    NIGERIA, 2015/11/16 Africa’s mobile phone giant, MTN Group denied on Sunday that it has asked the Nigerian authorities to be allowed to pay by instalments a $5.2 billion fine due on Monday. “MTN refutes claims that we have arrived at any agreement of staggered payment of the fine. We caution against data from any source outside the company,” MTN’s spokesman Chris Maroleng said. Before a source at the Nigerian Communications Commission (NCC) had said that MTN had asked to be allowed to stagger the payment.
  • Standard Bank Group has expanded its already extensive East African footprint

    ETHIOPIA, 2015/10/31 Standard Bank Group has expanded its by presently extensive East African footprint with the official opening of a representative office in Ethiopia. This means that Standard Bank, which is Africa’s major bank by assets, has a continent-wide footprint in 20 African nations. The representative office, which is based in Addis Ababa, was opened by Standard Bank Chief Executive, Ben Kruger. It will act as an entry point for clients seeking to invest in Ethiopia and will be administered by Standard Bank’s chief office in South Africa.
  • President and Chief Executive Officer of Dangote Group of Companies Aliko Dangote
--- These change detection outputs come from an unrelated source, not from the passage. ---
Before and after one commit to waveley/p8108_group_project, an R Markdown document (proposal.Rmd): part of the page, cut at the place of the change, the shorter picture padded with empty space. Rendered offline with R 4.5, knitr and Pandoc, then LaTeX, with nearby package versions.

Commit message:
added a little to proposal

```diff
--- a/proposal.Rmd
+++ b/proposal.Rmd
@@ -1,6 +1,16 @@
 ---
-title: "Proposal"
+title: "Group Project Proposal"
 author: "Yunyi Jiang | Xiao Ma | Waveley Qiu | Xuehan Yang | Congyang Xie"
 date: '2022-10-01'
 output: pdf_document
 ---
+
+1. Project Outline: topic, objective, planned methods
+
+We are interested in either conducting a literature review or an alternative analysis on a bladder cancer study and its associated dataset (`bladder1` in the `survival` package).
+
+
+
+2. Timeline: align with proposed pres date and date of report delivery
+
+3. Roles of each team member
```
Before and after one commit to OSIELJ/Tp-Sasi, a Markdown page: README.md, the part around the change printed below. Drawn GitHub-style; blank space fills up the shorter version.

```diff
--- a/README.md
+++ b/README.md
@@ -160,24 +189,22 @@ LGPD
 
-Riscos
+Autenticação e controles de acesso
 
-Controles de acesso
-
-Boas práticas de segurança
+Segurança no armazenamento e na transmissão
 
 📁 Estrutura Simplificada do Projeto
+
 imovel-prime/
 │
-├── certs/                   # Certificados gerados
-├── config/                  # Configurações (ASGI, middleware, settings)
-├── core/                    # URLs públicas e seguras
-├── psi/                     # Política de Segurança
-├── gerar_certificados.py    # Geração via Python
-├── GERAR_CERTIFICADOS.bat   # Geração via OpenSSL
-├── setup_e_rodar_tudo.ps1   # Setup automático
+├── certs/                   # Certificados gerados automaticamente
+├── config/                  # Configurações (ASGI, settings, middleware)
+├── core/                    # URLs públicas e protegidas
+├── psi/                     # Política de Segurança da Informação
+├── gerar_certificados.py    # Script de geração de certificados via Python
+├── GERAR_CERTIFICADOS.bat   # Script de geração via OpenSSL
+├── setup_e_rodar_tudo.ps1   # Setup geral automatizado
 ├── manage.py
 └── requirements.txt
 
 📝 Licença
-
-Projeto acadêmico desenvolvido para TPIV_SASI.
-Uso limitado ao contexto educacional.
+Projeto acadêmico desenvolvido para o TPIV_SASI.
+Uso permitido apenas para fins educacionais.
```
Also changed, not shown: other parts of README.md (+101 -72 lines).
    UNITED KINGDOM, 2015/05/07 Africa's richest man Aliko Dangote claims he still harbours hopes of one day buying Arsenal. The Nigerian has an estimated fortune of 15billion US dollars (£10.4billion) and is reported to have wanted to buy into the Gunners at the same time as former director Lady Nina Bracewell-Smith was selling her shares in 2010. Arsenal's current majority shareholder is American tycoon Stan Kroenke, who remains committed to the Barclays Premier League club for the long-term. Uzbek magnate Alisher Usmanov controls around 30 % and has as well expressed no desire to offload any of his stock.
  • Nigeria: Shell Profits Won't Count the True Cost of Niger Delta Oil Spills
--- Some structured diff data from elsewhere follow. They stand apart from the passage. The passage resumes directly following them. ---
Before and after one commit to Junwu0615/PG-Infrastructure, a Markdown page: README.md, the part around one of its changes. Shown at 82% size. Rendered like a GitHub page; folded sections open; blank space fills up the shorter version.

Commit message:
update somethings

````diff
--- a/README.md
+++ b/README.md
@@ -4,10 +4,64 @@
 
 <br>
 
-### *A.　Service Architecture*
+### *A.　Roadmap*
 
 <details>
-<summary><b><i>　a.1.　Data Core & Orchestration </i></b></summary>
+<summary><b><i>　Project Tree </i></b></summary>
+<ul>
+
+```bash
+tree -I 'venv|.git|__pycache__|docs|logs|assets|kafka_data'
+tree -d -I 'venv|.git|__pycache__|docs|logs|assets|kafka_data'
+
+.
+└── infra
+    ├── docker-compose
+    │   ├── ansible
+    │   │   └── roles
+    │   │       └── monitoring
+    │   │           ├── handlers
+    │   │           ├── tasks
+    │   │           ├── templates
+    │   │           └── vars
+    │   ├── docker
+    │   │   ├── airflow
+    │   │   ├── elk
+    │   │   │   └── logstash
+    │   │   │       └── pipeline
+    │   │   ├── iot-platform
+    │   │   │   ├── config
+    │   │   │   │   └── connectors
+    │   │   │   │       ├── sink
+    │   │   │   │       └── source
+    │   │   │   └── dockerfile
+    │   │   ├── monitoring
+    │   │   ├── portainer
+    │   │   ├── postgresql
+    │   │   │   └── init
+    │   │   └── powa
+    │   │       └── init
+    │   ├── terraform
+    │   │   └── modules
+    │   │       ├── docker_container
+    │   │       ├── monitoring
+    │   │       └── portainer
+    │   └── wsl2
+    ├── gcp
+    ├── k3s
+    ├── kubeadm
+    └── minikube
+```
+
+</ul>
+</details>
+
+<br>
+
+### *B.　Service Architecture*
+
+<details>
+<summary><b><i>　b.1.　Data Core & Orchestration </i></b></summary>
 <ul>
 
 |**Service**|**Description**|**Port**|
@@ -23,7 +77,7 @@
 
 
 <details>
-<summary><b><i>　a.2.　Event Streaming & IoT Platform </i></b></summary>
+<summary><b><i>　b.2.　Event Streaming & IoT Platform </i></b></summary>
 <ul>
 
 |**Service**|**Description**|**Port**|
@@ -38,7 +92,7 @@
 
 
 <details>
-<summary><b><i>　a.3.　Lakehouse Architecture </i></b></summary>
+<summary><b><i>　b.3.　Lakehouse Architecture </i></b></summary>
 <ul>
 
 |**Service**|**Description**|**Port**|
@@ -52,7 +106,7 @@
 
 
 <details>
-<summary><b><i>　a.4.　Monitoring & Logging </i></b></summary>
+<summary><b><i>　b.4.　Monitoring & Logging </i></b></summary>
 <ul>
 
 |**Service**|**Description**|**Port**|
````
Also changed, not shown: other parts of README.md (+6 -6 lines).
    NIGERIA, 2015/05/05 Decades of unchecked Niger Delta oil spills could cost Royal Dutch Shell billions in compensation and clean-up costs, Amnesty International warned investors as the Anglo-Dutch oil giant publishes its profits figures for the initial quarter of 2015. The United Nations Environment Programme estimated that £650 million ($1 billion) is needed for the initial five years of oil clean-up for Ogoniland, just one Nigerian region where Shell operates. It projected that cleaning up oil pollution in the area could be a 30-year operation. Amnesty International's Business and Human Rights Reseacher Mark Dummett said: "Investors must beware the hidden costs that await Shell from its Niger Delta operations. For decades the multi-national oil giant has failed to stop the oil spills, or clean up the devastating pollution that has destroyed lives and livelihoods.
  • How Nigeria’s National Oil Company Plans to Tackle local Fuel Scarcity

    NIGERIA, 2015/03/05 Nigerian national oil firm, NNPC plans to address the current fuel scarcity by importing 1 billion litres of fuel in March, according to a statement by analysis website, Nairametrics. The NNPC Group MD, Dr Joseph Dawha, has by presently began supervising fuel stations within the capital city, Abuja, to restrict hoarding activities and anxiety particularly in the country’s most vibrant cities like Lagos, Kano and Port Harcourt. He as well explained that in actuality, there is sufficient petrol to attend to motorists’ needs.